Obviously, using the cost of PC hardware to try to determine how much an upcoming console might cost isn’t a perfect method by any stretch – Microsoft and Sony definitely aren’t going to paying consumer prices when they drop massive bulk orders for the CPUs and GPUs that will sit at the core of their consoles. It’s still worth mentioning though, if only because it drives home the notion that hardware that can support these features isn’t going to be cheap, regardless of the kind of discounts Microsoft and Sony will be getting.
So, where does that leave us? The Xbox One X costs $500, and that really feels like the upper limit of what the market will bear when it comes to console pricing. Remember when Kaz Hirai got up on stage at E3 all those years ago and announced that the 60GB PlayStation 3 was going to cost “five hundred and ninety-nine US dollars”? Of course you do, because his announcement turned into a meme that still persists to this day.

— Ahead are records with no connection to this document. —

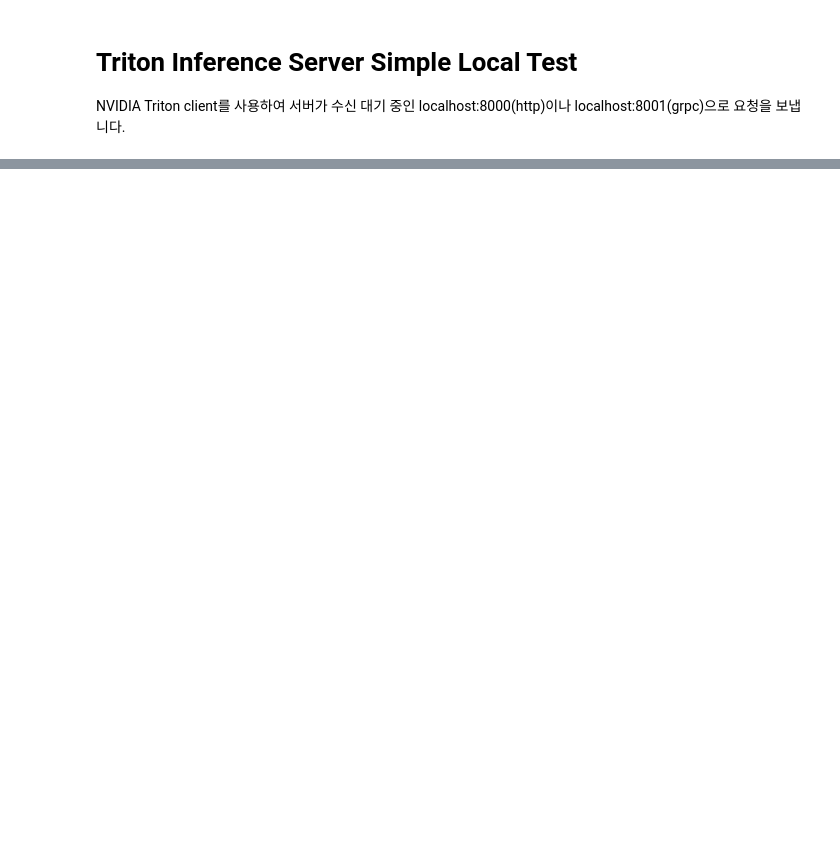
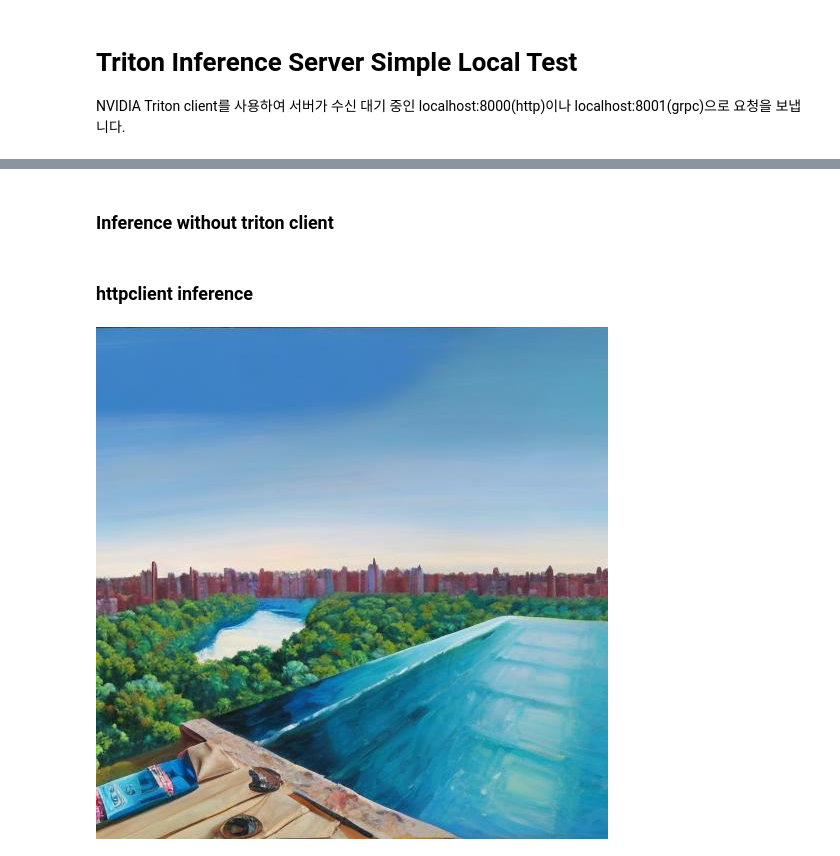
Before and after one commit to daekeun-ml/triton-multi-model-endpoint, a Jupyter notebook: 2_simple-test-tritonclient.ipynb, the cells around one changed output, grey strips where cells are left out. Drawn from its saved outputs; the diff is of its cells as text; code cells hidden in the pictures; blank space fills up the shorter version.

```diff
--- a/2_simple-test-tritonclient.ipynb
+++ b/2_simple-test-tritonclient.ipynb
@@ -172,0 +250,15 @@ Wall time: 3.9 s
+# %%
+inputs = dict(
+    prompt="highly detailed oil painting of an inifinity pool overlooking central park",
+    image=input_image,
+    gen_args=json.dumps(dict(num_inference_steps=50, strength=0.8)),
+)
+
+payload = {
+    "inputs": [
+        {"name": name, "shape": [1, 1], "datatype": "BYTES", "data": [data]}
+        for name, data in inputs.items()
+    ]
+}
+# %% [markdown]
+### Inference without triton client
@@ -172,0 +267,20 @@ Wall time: 3.9 s
+# %% [markdown]
+### httpclient inference
+# %%
+original_image = output_image
+input_image = encode_image(original_image).decode("utf-8")
+
+inputs, outputs = get_sample_binary_httpclient(payload)
+# %%
+results = triton_client.infer(
+    MODEL_DICT["DEPTH"],
+    inputs,
+    outputs=outputs,
+    headers=None
+)
+
+output_encoded = results.as_numpy('generated_image')
+output_image = decode_image(output_encoded[0].decode('utf-8'))
+display(output_image)
+# %% [output]
+[figure, added]
```
Also changed, not shown: parts of 39 cells of this notebook.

There’s a good reason for that too, because consoles are supposed to be a cheaper, more accessible alternative to gaming PCs. I don’t know exactly where it is, but it seems like there would be a certain price point where a good number of consumers would simply decide to build a gaming PC instead of buying a console.
Either these 8K, 120fps, ray tracing, SSD-as-virtual-RAM consoles are going to cost a significant amount more than the $300 consoles we’ve got now, or Sony and Microsoft are going to take hefty losses on each console sold. That second scenario actually isn’t out of the question – consoles are normally sold at a loss (unless you’re Nintendo) with software sales being what actually brings in the cash.

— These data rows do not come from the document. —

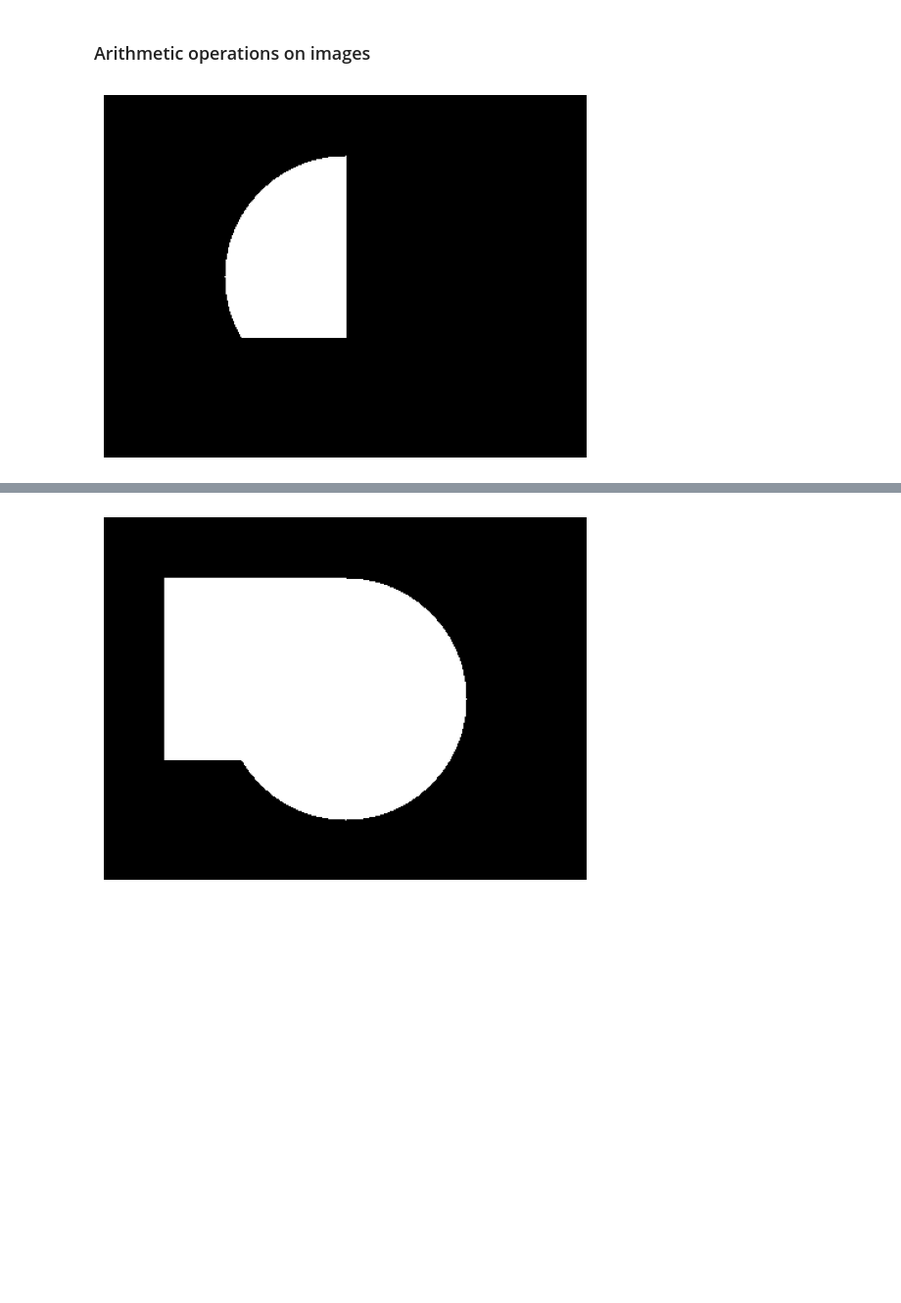
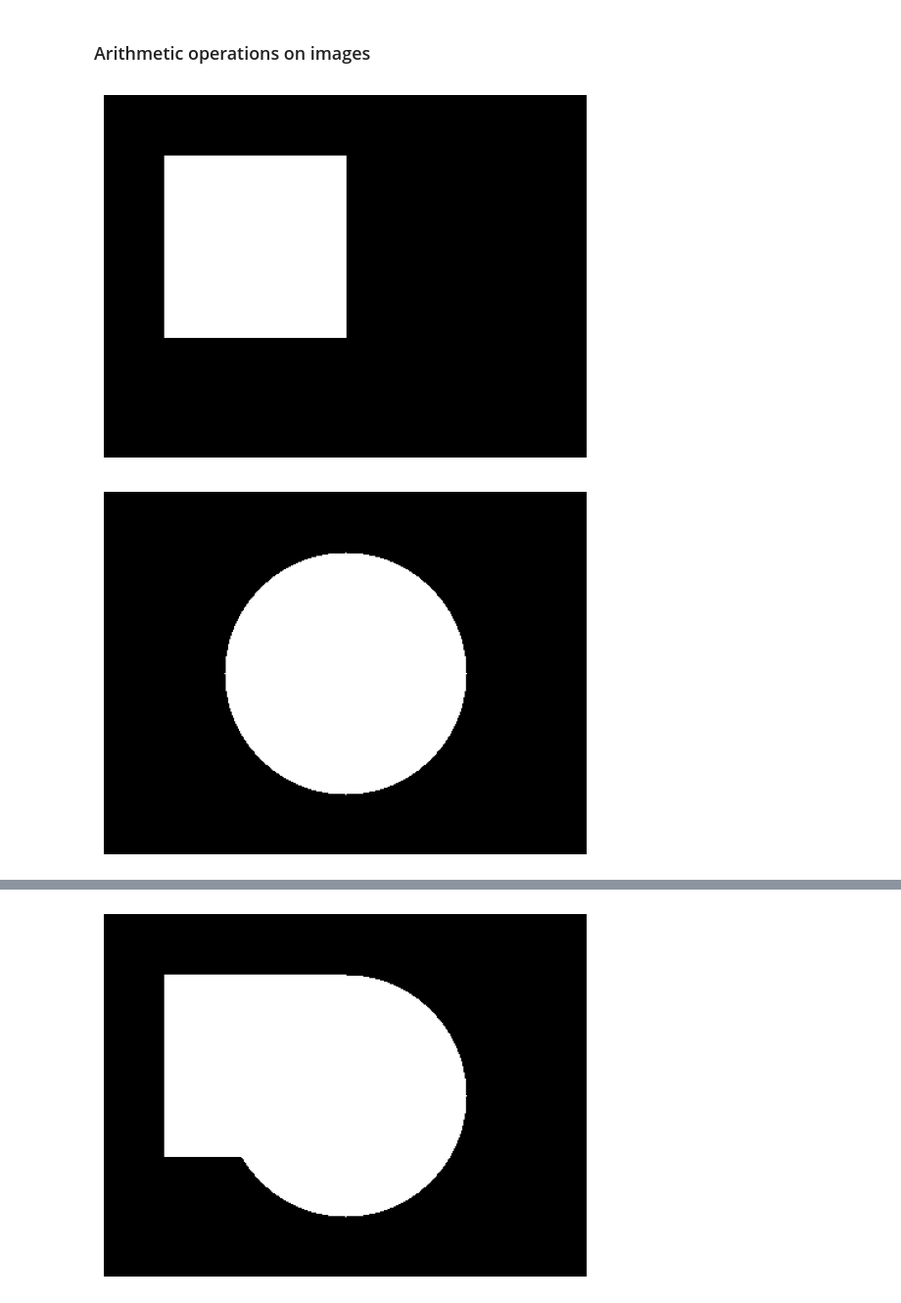
Before and after one commit to tejalkul/TL-CV-Workshop, a Jupyter notebook: workshop.ipynb, the cells around one changed output, grey strips where cells are left out. Shown at 98% size. Drawn from its saved outputs; the diff is of its cells as text; code cells hidden in the pictures; blank space fills up the shorter version.

```diff
--- a/workshop.ipynb
+++ b/workshop.ipynb
@@ -96,19 +98,19 @@ plt.show()
 # %%
 # Create two binary images (black and white) for demonstration
 image1 = np.zeros((300, 400), dtype=np.uint8)
 image2 = np.zeros((300, 400), dtype=np.uint8)
 
 # Define regions in the images
 cv2.rectangle(image1, (50, 50), (200, 200), 255, -1)    # White rectangle in image1
 cv2.circle(image2, (200, 150), 100, 255, -1)            # White circle in image2
 
-# Bitwise AND operation
-bitwise_and = cv2.bitwise_and(image1, image2)
-
-
-# Display the image
-plt.imshow(cv2.cvtColor(bitwise_and, cv2.COLOR_BGR2RGB))
+plt.imshow(cv2.cvtColor(image1, cv2.COLOR_BGR2RGB))
 plt.axis('off')
 plt.show()
+
+plt.imshow(cv2.cvtColor(image2, cv2.COLOR_BGR2RGB))
+plt.axis('off')
+plt.show()
 # %% [output]
-[figure, old version]
+[figure, new version]
+[figure, added]
```
Also changed, not shown: parts of 11 cells of this notebook.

With both Microsoft and Sony poised to dive into game streaming in a big way in the next generation, it’s quite possible that both companies are willing to take a larger-than-normal loss on each console sold because they assume they’ll have more ways to get back in the black. If Microsoft and Sony want to see widespread early adoption, I’d say that a $400 price point would be the one to meet, but speculation on price is currently all over the place and the specifications that have been shared suggest a price point that could be higher.

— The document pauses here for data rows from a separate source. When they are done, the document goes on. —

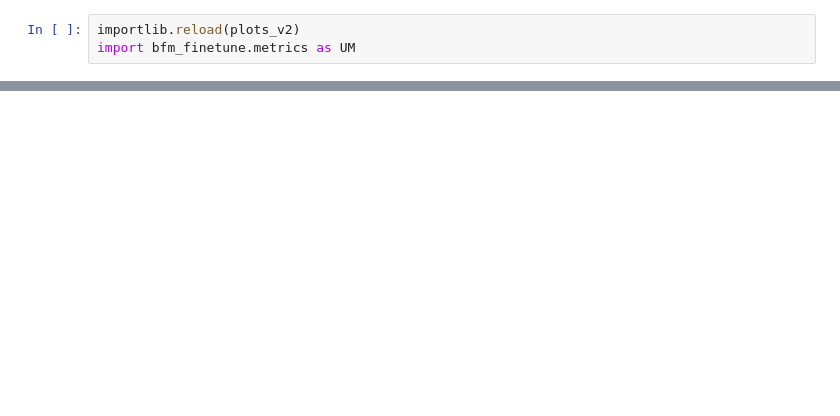
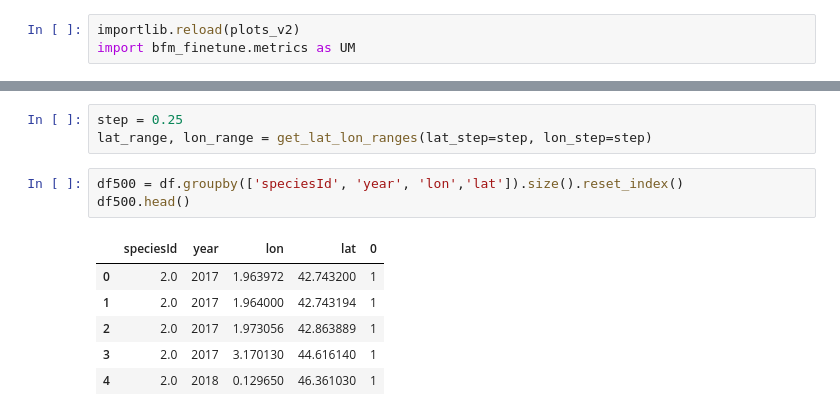
Before and after one commit to BioDT/bfm-finetune, a Jupyter notebook: notebooks/visualise_eval.ipynb, the cells around one changed output, grey strips where cells are left out. Saved outputs shown, nothing was run; the diff lists cells and outputs as text; blank space fills up the shorter version.

```diff
--- a/notebooks/visualise_eval.ipynb
+++ b/notebooks/visualise_eval.ipynb
@@ -122,0 +190,13 @@ plot_error_violin(abs_err.reshape(500, -1).numpy())
+# %%
+step = 0.25
+lat_range, lon_range = get_lat_lon_ranges(lat_step=step, lon_step=step)
+# %%
+df500 = df.groupby(['speciesId', 'year', 'lon','lat']).size().reset_index()
+df500.head()
+# %% [output]
+|  | speciesId | year | lon | lat | 0 |
+| 0 | 2.0 | 2017 | 1.963972 | 42.743200 | 1 |
+| 1 | 2.0 | 2017 | 1.964000 | 42.743194 | 1 |
+| 2 | 2.0 | 2017 | 1.973056 | 42.863889 | 1 |
+| 3 | 2.0 | 2017 | 3.170130 | 44.616140 | 1 |
+| 4 | 2.0 | 2018 | 0.129650 | 46.361030 | 1 |
```
Also changed, not shown: parts of 11 cells of this notebook, 4 other files.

Beyond the issue of pricing, there’s also the simple fact that we haven’t seen these consoles in action yet. The tweet embedded above shows a PS4 Pro vs PlayStation 5 comparison similar to the one Mark Cerny demoed for Wired, but aside from that, we have yet to see any games running on these consoles. It’s easy to talk about what your new console will be capable of, but it’s another thing entirely to actually show that capability to consumers.
Am I saying that Microsoft and Sony are lying about the capabilities of the PS5 and Project Scarlett? No. What I am saying is that maybe 120fps framerates won’t be the standard experience across all games. Maybe ray tracing will be widely available in Project Scarlett and PS5 titles, but maybe it’ll drop framerates to a level that most people don’t want to play games at. There are a lot of potential variables that haven’t been covered yet, and as a result, we don’t really have a clear picture of what the typical user experience will be for these consoles.
Of course, I’m not arguing that you shouldn’t look forward to the next generation; I certainly am, despite the fact that PC is my primary platform. It’s just that at this early stage, when Microsoft and Sony are mostly concerned with building that excitement, it’s easy to get caught up in all the hype – and that can lead to disappointment when that hype is based on an incomplete understanding of just what these consoles can and can’t do.
For now, it’s probably best to just sit back and look forward to what the next generation may bring without being swept away by thoughts of face-melting consoles that can go toe-to-toe with enthusiast-level gaming PCs. I could always be proven wrong, but anticipating that seems like a surefire way to be let down in the end.